(Difference listings)
Content starts
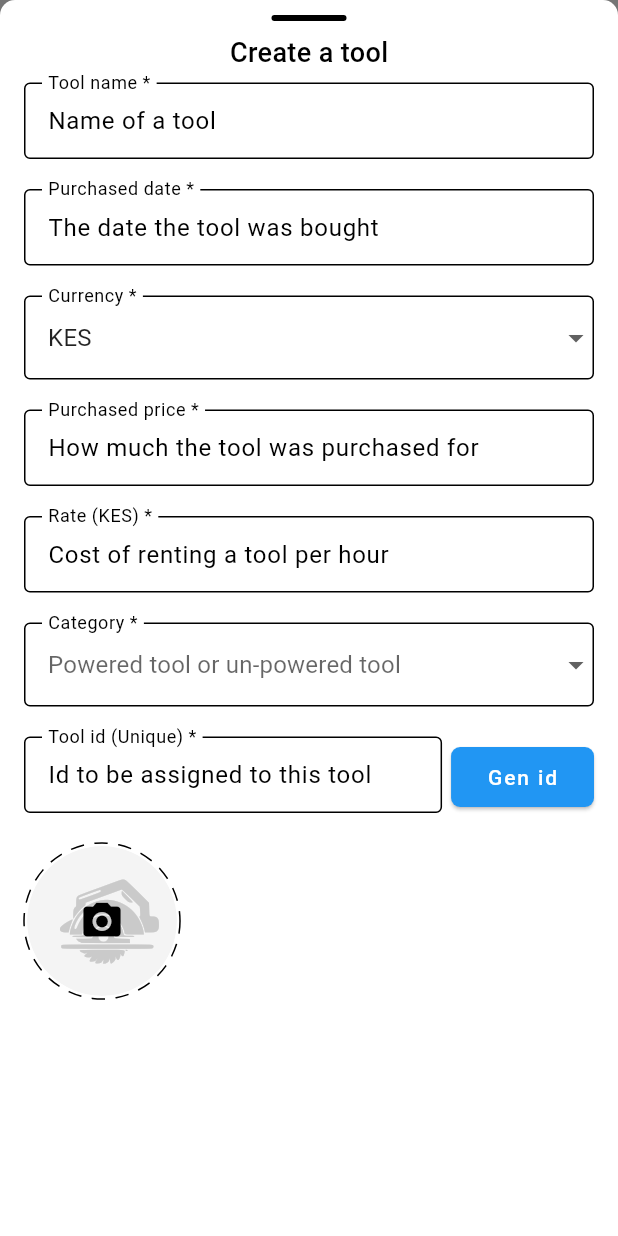
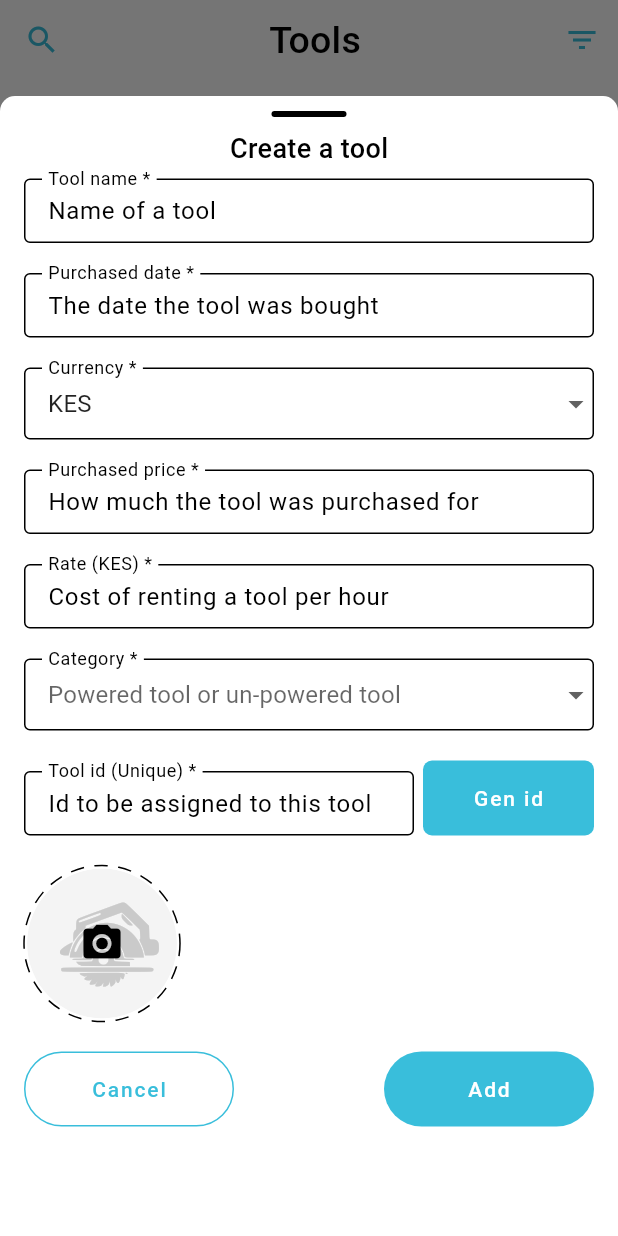
Before and after one commit to rex-enigma/tools_rental_manager, a Flutter app: the screen it shows after launch, after a tap on the "add" icon, on a phone screen of 412 x 824 dp. Run offline on Flutter 3.47's test engine with Material 2 defaults, Android fonts, the phone set to English and light mode, and no system bars; drawn by our look-alikes of dotted_border; our stand-ins replace drift, image_cropper, image_picker, shared_preferences, stacked, stacked_services and 1 more; accounts and stored records are empty; generated files the repository leaves out were written again.

Commit message:
added 2 button in tool_creator_sheet screen

```diff
--- a/lib/ui/bottom_sheets/tool_creator/tool_creator_sheet.dart
+++ b/lib/ui/bottom_sheets/tool_creator/tool_creator_sheet.dart
@@ -8,6 +8,7 @@ import 'package:tools_rental_management/main.dart';
 import 'package:tools_rental_management/ui/common/ui_helpers.dart';
 import 'package:stacked/stacked.dart';
 import 'package:stacked_services/stacked_services.dart';
+import 'package:tools_rental_management/ui/reuable_widgets/dashed_circular_btn_border_with_icons.dart';
 import 'package:tools_rental_management/ui/reuable_widgets/drag_handle.dart';
 import 'package:tools_rental_management/ui/views/home/home_view.dart';
 
@@ -28,8 +29,10 @@ class ToolCreatorSheet extends StackedView<ToolCreatorSheetModel> {
     ToolCreatorSheetModel viewModel,
     Widget? child,
   ) {
-    return Container(
+    return SingleChildScrollView(
+      child: Container(
         width: screenWidth(context),
+        height: 760.0,
         padding: const EdgeInsets.only(
           top: 10.0,
           bottom: 10.0,
@@ -58,6 +61,7 @@ class ToolCreatorSheet extends StackedView<ToolCreatorSheetModel> {
                     onTap: () => print('textFormField taped'),
                     readOnly: true,
                     decoration: const InputDecoration(
+                      isDense: true,
                       focusedBorder: OutlineInputBorder(borderSide: BorderSide()),
                       enabledBorder: OutlineInputBorder(borderSide: BorderSide()),
                       hintText: 'Name of a tool',
@@ -71,6 +75,7 @@ class ToolCreatorSheet extends StackedView<ToolCreatorSheetModel> {
                     onTap: () => print('textFormField taped'),
                     readOnly: true,
                     decoration: const InputDecoration(
+                      isDense: true,
                       focusedBorder: OutlineInputBorder(borderSide: BorderSide()),
                       enabledBorder: OutlineInputBorder(borderSide: BorderSide()),
                       hintText: 'The date the tool was bought',
@@ -83,6 +88,7 @@ class ToolCreatorSheet extends StackedView<ToolCreatorSheetModel> {
                   DropdownButtonFormField(
                     value: Currency.kes.name,
                     decoration: const InputDecoration(
+                      isDense: true,
                       focusedBorder: OutlineInputBorder(borderSide: BorderSide()),
                       enabledBorder: OutlineInputBorder(borderSide: BorderSide()),
                       labelText: 'Currency *',
@@ -102,6 +108,7 @@ class ToolCreatorSheet extends StackedView<ToolCreatorSheetModel> {
                   verticalSpaceMedium,
                   TextFormField(
                     decoration: const InputDecoration(
+                      isDense: true,
                       focusedBorder: OutlineInputBorder(borderSide: BorderSide()),
                       enabledBorder: OutlineInputBorder(borderSide: BorderSide()),
                       hintText: "How much the tool was purchased for",
@@ -113,6 +120,7 @@ class ToolCreatorSheet extends StackedView<ToolCreatorSheetModel> {
                   verticalSpaceMedium,
                   TextFormField(
                     decoration: const InputDecoration(
+                      isDense: true,
                       focusedBorder: OutlineInputBorder(borderSide: BorderSide()),
                       enabledBorder: OutlineInputBorder(borderSide: BorderSide()),
                       hintText: 'Cost of renting a tool per hour',
@@ -124,6 +132,7 @@ class ToolCreatorSheet extends StackedView<ToolCreatorSheetModel> {
                   verticalSpaceMedium,
                   DropdownButtonFormField(
                       decoration: const InputDecoration(
+                        isDense: true,
                         focusedBorder: OutlineInputBorder(borderSide: BorderSide()),
                         enabledBorder: OutlineInputBorder(borderSide: BorderSide()),
                         hintText: 'Powered tool or un-powered tool',
@@ -148,6 +157,7 @@ class ToolCreatorSheet extends StackedView<ToolCreatorSheetModel> {
                         child: TextFormField(
                           readOnly: true,
                           decoration: const InputDecoration(
+                            isDense: true,
                             focusedBorder: OutlineInputBorder(borderSide: BorderSide()),
                             enabledBorder: OutlineInputBorder(borderSide: BorderSide()),
                             hintText: 'Id to be assigned to this tool',
@@ -157,14 +167,22 @@ class ToolCreatorSheet extends StackedView<ToolCreatorSheetModel> {
                           ),
                         ),
                       ),
-                    Padding(
-                      padding: EdgeInsets.only(left: 6),
-                      child: ElevatedButton(
-                        style: ButtonStyle(
-                          shape: MaterialStatePropertyAll(RoundedRectangleBorder(borderRadius: BorderRadius.circular(6))),
-                          backgroundColor: MaterialStatePropertyAll(Colors.blue),
+                      Container(
+                        height: 50,
+                        width: 120.0,
+                        padding: const EdgeInsets.only(left: 6.0),
+                        child: FilledButton(
+                          style: Theme.of(context).filledButtonTheme.style?.copyWith(
+                                fixedSize: const MaterialStatePropertyAll(
+                                  Size(120.0, 50.0),
                                 ),
-                        child: Text('Gen id'),
+                                shape: MaterialStatePropertyAll(
+                                  RoundedRectangleBorder(
+                                    borderRadius: BorderRadius.circular(6),
+                                  ),
+                                ),
+                              ),
+                          child: const Text('Gen id'),
                           onPressed: () => {},
                         ),
                       )
@@ -177,6 +195,20 @@ class ToolCreatorSheet extends StackedView<ToolCreatorSheetModel> {
                       toolImagePath: viewModel.toolImagePath,
                     ),
                   ),
+                  verticalSpaceMedium,
+                  Row(
+                    mainAxisAlignment: MainAxisAlignment.spaceBetween,
+                    children: [
+                      OutlinedButton(
+                        onPressed: () => {},
+                        child: const Text('Cancel'),
+                      ),
+                      FilledButton(
+                        onPressed: () => {},
+                        child: const Text('Add'),
+                      ),
+                    ],
+                  )
                 ],
               ),
             ),
@@ -189,91 +221,10 @@ class ToolCreatorSheet extends StackedView<ToolCreatorSheetModel> {
             topRight: Radius.circular(10),
           ),
         ),
+      ),
     );
   }
 
   @override
   ToolCreatorSheetModel viewModelBuilder(BuildContext context) => ToolCreatorSheetModel();
 }
-
-/// [DashedCircularButtonBorderWithIcons] created a circular button which has dashed border and 3
-/// widget stacked on top of each other. The first widget is a greyish background, second widget is an
-/// icon(either a FontIcons.circularSaw or Icons.person) and the last is an icon(Icons.photo_camera).
-/// [BottomSheetType] is need so that we can be able to create a [DashedCircularButtonBorderWithIcons] with either
-/// a [circularSaw] icon or a [person] icon as second widget in the stack.
-/// [toolImagePath] is the path of a tool image to be displayed.
-class DashedCircularButtonBorderWithIcons extends StatelessWidget {
-  final BottomSheetType bottomSheetType;
-  final String? toolImagePath;
-
-  const DashedCircularButtonBorderWithIcons({
-    required this.bottomSheetType,
-    required this.toolImagePath,
-    Key? key,
-  }) : super(key: key);
-
-  @override
-  Widget build(BuildContext context) {
-    return GestureDetector(
-      onTap: () {
-        // Handle button tap
-        print('add a tool photo');
-      },
-      child: DottedBorder(
-        borderType: BorderType.Circle,
-        dashPattern: const [8, 8],
-        strokeCap: StrokeCap.square,
-        color: Theme.of(context).colorScheme.onPrimary,
-        child: Container(
-          width: 100,
-          height: 100,
-          decoration: const BoxDecoration(
-            shape: BoxShape.circle,
-          ),
-          child: Stack(
-            children: [
-              Positioned.fill(
-                child: ClipOval(
-                  child: toolImagePath == null
-                      ? Container(
-                          decoration: const BoxDecoration(
-                            shape: BoxShape.circle,
-                            color: Color.fromRGBO(244, 244, 244, 1),
-                          ),
-                        )
-                      : Image.asset(
-                          toolImagePath!,
-                          fit: BoxFit.cover,
-                        ),
-                ),
-              ),
-              if (toolImagePath == null)
-                Align(
-                  alignment: Alignment.center,
-                  child: switch (bottomSheetType) {
-                    BottomSheetType.toolCreator => const Icon(
-                        FontIcons.circularSaw,
-                        color: Color.fromRGBO(202, 202, 202, 1.0),
-                        size: 56.0,
-                      ),
-                    BottomSheetType.toolUserCreator => const Icon(
-                        Icons.person,
-                        color: Color.fromRGBO(202, 202, 202, 1.0),
-                      ),
-                  },
-                ),
-              if (toolImagePath == null)
-                const Align(
-                  alignment: Alignment.center,
-                  child: Icon(
-                    Icons.photo_camera,
-                    color: Colors.black,
-                  ),
-                ),
-            ],
-          ),
-        ),
-      ),
-    );
-  }
-}
--- a/lib/ui/common/themes.dart
+++ b/lib/ui/common/themes.dart
@@ -21,13 +21,25 @@ ThemeData lightTheme = ThemeData(
   typography: Typography(
     white: _textTheme,
   ),
+  filledButtonTheme: const FilledButtonThemeData(
+    style: ButtonStyle(
+      backgroundColor: MaterialStatePropertyAll(
+        Color.fromRGBO(57, 190, 219, 1.0),
+      ),
+      foregroundColor: MaterialStatePropertyAll(
+        Colors.white,
+      ),
+      fixedSize: MaterialStatePropertyAll(
+        Size(140.0, 50.0),
+      ),
+    ),
+  ),
   iconTheme: const IconThemeData(
     color: Colors.black,
     size: 30.0,
   ),
-
-  ///duplicate this to the dark theme
   tabBarTheme: _tabBarTheme,
+  outlinedButtonTheme: _outlinedButtonTheme,
 );
 
 ThemeData darkTheme = ThemeData(
@@ -64,8 +76,22 @@ ThemeData darkTheme = ThemeData(
       ),
     ),
   ),
+  filledButtonTheme: const FilledButtonThemeData(
+    style: ButtonStyle(
+      backgroundColor: MaterialStatePropertyAll(
+        Color.fromRGBO(57, 190, 219, 1.0),
+      ),
+      foregroundColor: MaterialStatePropertyAll(
+        Colors.black,
+      ),
+      fixedSize: MaterialStatePropertyAll(
+        Size(140.0, 50.0),
+      ),
+    ),
+  ),
+  outlinedButtonTheme: _outlinedButtonTheme,
   iconTheme: const IconThemeData(
-    color: Color.fromRGBO(228, 228, 228, 1.0),
+    color: Colors.black,
     size: 30.0,
   ),
   tabBarTheme: _tabBarTheme,
@@ -115,3 +141,13 @@ TabBarTheme _tabBarTheme = const TabBarTheme(
   ),
   indicatorSize: TabBarIndicatorSize.label,
 );
+
+OutlinedButtonThemeData _outlinedButtonTheme = OutlinedButtonThemeData(
+  style: OutlinedButton.styleFrom(
+    foregroundColor: const Color.fromRGBO(57, 190, 219, 1.0),
+    side: const BorderSide(
+      color: Color.fromRGBO(57, 190, 219, 1.0),
+    ),
+    fixedSize: const Size(140.0, 50.0),
+  ),
+);
--- /dev/null
+++ b/lib/ui/reuable_widgets/dashed_circular_btn_border_with_icons.dart
@@ -0,0 +1,86 @@
+import 'package:dotted_border/dotted_border.dart';
+import 'package:flutter/material.dart';
+import 'package:tools_rental_management/app/app.bottomsheets.dart';
+import 'package:tools_rental_management/assets/font_icons/font_icons.dart';
+
+/// [DashedCircularButtonBorderWithIcons] created a circular button which has dashed border and 3
+/// widget stacked on top of each other. The first widget is a greyish background, second widget is an
+/// icon(either a FontIcons.circularSaw or Icons.person) and the last is an icon(Icons.photo_camera).
+/// [BottomSheetType] is need so that we can be able to create a [DashedCircularButtonBorderWithIcons] with either
+/// a [circularSaw] icon or a [person] icon as second widget in the stack.
+/// [toolImagePath] is the path of a tool image to be displayed.
+class DashedCircularButtonBorderWithIcons extends StatelessWidget {
+  final BottomSheetType bottomSheetType;
+  final String? toolImagePath;
+
+  const DashedCircularButtonBorderWithIcons({
+    required this.bottomSheetType,
+    required this.toolImagePath,
+    Key? key,
+  }) : super(key: key);
+
+  @override
+  Widget build(BuildContext context) {
+    return GestureDetector(
+      onTap: () {
+        // Handle button tap
+        print('add a tool photo');
+      },
+      child: DottedBorder(
+        borderType: BorderType.Circle,
+        dashPattern: const [8, 8],
+        strokeCap: StrokeCap.square,
+        color: Theme.of(context).colorScheme.onPrimary,
+        child: Container(
+          width: 100,
+          height: 100,
+          decoration: const BoxDecoration(
+            shape: BoxShape.circle,
+          ),
+          child: Stack(
+            children: [
+              Positioned.fill(
+                child: ClipOval(
+                  child: toolImagePath == null
+                      ? Container(
+                          decoration: const BoxDecoration(
+                            shape: BoxShape.circle,
+                            color: Color.fromRGBO(244, 244, 244, 1),
+                          ),
+                        )
+                      : Image.asset(
+                          toolImagePath!,
+                          fit: BoxFit.cover,
+                        ),
+                ),
+              ),
+              if (toolImagePath == null)
+                Align(
+                  alignment: Alignment.center,
+                  child: switch (bottomSheetType) {
+                    BottomSheetType.toolCreator => const Icon(
+                        FontIcons.circularSaw,
+                        color: Color.fromRGBO(202, 202, 202, 1.0),
+                        size: 56.0,
+                      ),
+                    BottomSheetType.toolUserCreator => const Icon(
+                        Icons.person,
+                        color: Color.fromRGBO(202, 202, 202, 1.0),
+                      ),
+                  },
+                ),
+              if (toolImagePath == null)
+                const Align(
+                  alignment: Alignment.center,
+                  child: Icon(
+                    Icons.photo_camera,
+                    color: Colors.black,
+                  ),
+                ),
+            ],
+          ),
+        ),
+      ),
+    );
+  }
+}
```
Lines whose indentation alone changed are shown as unchanged.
Content ends
Give a count of the lines above that include the word "circularSaw", and add nothing to it.

6